2001 Kluwer Academic Publishers. Manufactured in The Netherlands.
Linear Accounting Valuation When Abnormal
Earnings Are AR(2)
JEFFREY L. CALLEN
Rotman School of Management, University of Toronto, 105 St. George Street, Toronto, Ontario M5S 3E6, Canada,
Tel: (416) 946-5641
School of Business Administration, The Hebrew University, Mount Scopus, Jerusalem, Israel 91905,
Abstract. The Ohlson (1995) model assumes that abnormal earnings follow an AR(1) process primarily for
reasons of mathematical tractability. However, the empirical literature on the Garman and Ohlson (1980) model
ﬁnds that the data support an AR(2) lag structure for earnings, book values and dividends. Moreover, the AR(2)
process encompasses a far richer variety of time series patterns than does the AR(1) process and includes the
AR(1) process as a special case. This paper solves the Ohlson model directly for an AR(2) abnormal earnings
dynamic. The model is estimated on a time series ﬁrm-level basis following the approach used by Myers (1999). It
is found that, like the Ohlson AR(1) model, the Ohlson AR(2) model severely underestimates market prices even
relative to book values. These results further bring into question the empirical validity of the Ohlson model.
Key words: linear accounting valuation models, Ohlson model
JEL Classiﬁcation: M41, G12
Ohlson’s (1995) valuation model (hereinafter the Ohlson model) is important to accounting
research not only because it relates security prices to accounting numbers in a rigorous
fashion but also because it has become widely adopted by accounting empiricists.
appear to be three principal reasons as to why accounting empiricists have embraced the
model as wholeheartedly as they have. First, the few alternative models suggested by the

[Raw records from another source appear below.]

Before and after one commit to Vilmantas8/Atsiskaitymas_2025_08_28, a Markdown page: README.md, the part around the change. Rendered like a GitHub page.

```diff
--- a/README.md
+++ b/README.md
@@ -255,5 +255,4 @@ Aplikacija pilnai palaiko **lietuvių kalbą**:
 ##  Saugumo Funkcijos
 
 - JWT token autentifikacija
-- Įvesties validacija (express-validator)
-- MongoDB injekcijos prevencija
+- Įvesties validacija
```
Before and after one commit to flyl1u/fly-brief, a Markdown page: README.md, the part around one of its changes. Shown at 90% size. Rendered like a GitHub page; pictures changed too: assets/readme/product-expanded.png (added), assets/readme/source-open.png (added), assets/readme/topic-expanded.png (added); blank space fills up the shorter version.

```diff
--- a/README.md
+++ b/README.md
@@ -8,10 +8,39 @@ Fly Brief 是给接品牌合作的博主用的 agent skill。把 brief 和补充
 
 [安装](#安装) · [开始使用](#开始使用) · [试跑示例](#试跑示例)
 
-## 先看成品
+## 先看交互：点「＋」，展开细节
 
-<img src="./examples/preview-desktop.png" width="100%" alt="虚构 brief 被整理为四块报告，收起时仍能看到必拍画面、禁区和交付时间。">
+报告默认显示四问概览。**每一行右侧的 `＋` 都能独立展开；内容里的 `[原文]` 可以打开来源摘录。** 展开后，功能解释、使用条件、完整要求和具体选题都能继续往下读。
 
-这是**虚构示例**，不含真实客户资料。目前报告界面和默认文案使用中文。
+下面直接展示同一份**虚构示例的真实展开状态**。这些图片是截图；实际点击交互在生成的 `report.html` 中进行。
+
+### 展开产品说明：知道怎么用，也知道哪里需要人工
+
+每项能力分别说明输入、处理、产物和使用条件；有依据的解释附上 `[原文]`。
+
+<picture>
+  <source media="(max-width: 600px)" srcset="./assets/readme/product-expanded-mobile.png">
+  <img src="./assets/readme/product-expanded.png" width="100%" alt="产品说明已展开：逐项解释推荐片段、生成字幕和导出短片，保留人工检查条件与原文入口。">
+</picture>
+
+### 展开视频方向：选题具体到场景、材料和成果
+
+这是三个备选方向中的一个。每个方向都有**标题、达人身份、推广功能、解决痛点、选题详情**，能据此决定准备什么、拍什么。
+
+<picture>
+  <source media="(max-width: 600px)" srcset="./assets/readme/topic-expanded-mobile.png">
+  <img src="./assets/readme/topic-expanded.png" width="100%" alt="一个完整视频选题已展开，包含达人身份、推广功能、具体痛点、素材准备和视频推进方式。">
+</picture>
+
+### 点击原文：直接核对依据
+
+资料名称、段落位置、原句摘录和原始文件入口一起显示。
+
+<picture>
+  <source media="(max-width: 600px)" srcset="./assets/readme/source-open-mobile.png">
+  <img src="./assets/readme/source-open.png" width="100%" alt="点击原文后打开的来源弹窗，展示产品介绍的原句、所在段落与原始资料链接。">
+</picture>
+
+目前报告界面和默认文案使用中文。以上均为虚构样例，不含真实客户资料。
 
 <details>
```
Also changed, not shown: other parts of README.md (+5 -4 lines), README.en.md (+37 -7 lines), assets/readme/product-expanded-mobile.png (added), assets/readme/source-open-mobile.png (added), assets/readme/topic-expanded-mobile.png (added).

accounting literature are either ad hoc, not having been developed from underlying prim-
itives, or they are difﬁcult to implement empirically.
Second, on a more positive note,
Ohlson’s model, by focusing on the Clean Surplus relationship, shifts the overemphasis on
the income statement by the earlier accounting literature, and brings the balance sheet back
Correspondence address: Dr. Mindy Callen-Morel, School of Business Administration, The Hebrew University,
Mount Scopus, Jerusalem, Israel 91905. Tel: (02)5883110. E-mail: email@example.com